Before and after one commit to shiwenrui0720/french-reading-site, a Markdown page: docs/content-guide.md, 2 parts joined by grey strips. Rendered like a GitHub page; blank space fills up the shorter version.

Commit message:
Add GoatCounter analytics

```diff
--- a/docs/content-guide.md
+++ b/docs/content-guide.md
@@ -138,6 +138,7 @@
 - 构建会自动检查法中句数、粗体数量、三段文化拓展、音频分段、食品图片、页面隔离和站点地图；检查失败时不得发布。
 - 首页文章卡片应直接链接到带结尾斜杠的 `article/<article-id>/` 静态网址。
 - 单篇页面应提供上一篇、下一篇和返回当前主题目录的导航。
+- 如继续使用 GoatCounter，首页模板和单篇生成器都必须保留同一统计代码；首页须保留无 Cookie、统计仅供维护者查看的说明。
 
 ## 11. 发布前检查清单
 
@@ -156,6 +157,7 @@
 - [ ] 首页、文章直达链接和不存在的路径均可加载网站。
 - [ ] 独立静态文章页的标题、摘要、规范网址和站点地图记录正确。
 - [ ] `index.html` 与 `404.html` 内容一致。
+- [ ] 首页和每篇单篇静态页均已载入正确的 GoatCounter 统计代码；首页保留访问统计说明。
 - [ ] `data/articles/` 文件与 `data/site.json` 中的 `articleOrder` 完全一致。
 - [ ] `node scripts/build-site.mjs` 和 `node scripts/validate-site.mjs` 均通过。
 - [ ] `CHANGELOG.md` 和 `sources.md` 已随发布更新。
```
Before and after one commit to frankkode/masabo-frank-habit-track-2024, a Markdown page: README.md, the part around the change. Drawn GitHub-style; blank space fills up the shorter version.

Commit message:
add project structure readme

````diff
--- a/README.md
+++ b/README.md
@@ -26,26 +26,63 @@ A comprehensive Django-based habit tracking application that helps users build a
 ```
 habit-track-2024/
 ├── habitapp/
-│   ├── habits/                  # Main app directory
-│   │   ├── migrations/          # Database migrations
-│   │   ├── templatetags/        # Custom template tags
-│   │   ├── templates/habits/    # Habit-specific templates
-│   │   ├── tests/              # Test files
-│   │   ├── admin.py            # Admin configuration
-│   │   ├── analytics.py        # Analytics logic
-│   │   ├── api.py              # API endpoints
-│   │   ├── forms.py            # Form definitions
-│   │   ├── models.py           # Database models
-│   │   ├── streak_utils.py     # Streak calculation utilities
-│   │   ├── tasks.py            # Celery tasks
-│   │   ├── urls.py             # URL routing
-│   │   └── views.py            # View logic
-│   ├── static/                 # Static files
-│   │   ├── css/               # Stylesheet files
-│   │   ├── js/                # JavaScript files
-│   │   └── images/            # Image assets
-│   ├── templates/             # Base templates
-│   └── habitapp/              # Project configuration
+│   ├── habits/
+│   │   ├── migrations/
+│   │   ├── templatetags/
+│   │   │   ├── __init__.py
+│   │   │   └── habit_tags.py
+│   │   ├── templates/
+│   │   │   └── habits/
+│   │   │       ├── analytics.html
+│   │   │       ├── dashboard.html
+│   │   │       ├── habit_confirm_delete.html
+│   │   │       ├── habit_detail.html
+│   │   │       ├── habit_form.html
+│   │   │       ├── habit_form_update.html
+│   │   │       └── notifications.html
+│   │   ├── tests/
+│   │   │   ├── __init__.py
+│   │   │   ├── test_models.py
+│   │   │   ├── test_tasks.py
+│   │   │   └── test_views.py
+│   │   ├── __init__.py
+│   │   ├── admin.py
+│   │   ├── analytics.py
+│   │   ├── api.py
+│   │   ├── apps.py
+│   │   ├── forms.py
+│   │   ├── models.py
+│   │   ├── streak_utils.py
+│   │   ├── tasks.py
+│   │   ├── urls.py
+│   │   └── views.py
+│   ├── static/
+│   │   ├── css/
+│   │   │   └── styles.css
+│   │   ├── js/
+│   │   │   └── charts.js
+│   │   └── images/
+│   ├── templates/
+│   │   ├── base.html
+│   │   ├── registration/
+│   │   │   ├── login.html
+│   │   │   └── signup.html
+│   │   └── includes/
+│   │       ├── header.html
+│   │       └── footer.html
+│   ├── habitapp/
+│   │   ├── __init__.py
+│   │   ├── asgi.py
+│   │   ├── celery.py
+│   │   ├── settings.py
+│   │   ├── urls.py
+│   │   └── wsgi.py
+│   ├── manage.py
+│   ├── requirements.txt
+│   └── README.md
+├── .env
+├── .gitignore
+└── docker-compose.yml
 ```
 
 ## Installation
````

========

Looking at the entries above, how many lines contain the word "site"? Answer with the number alone.

3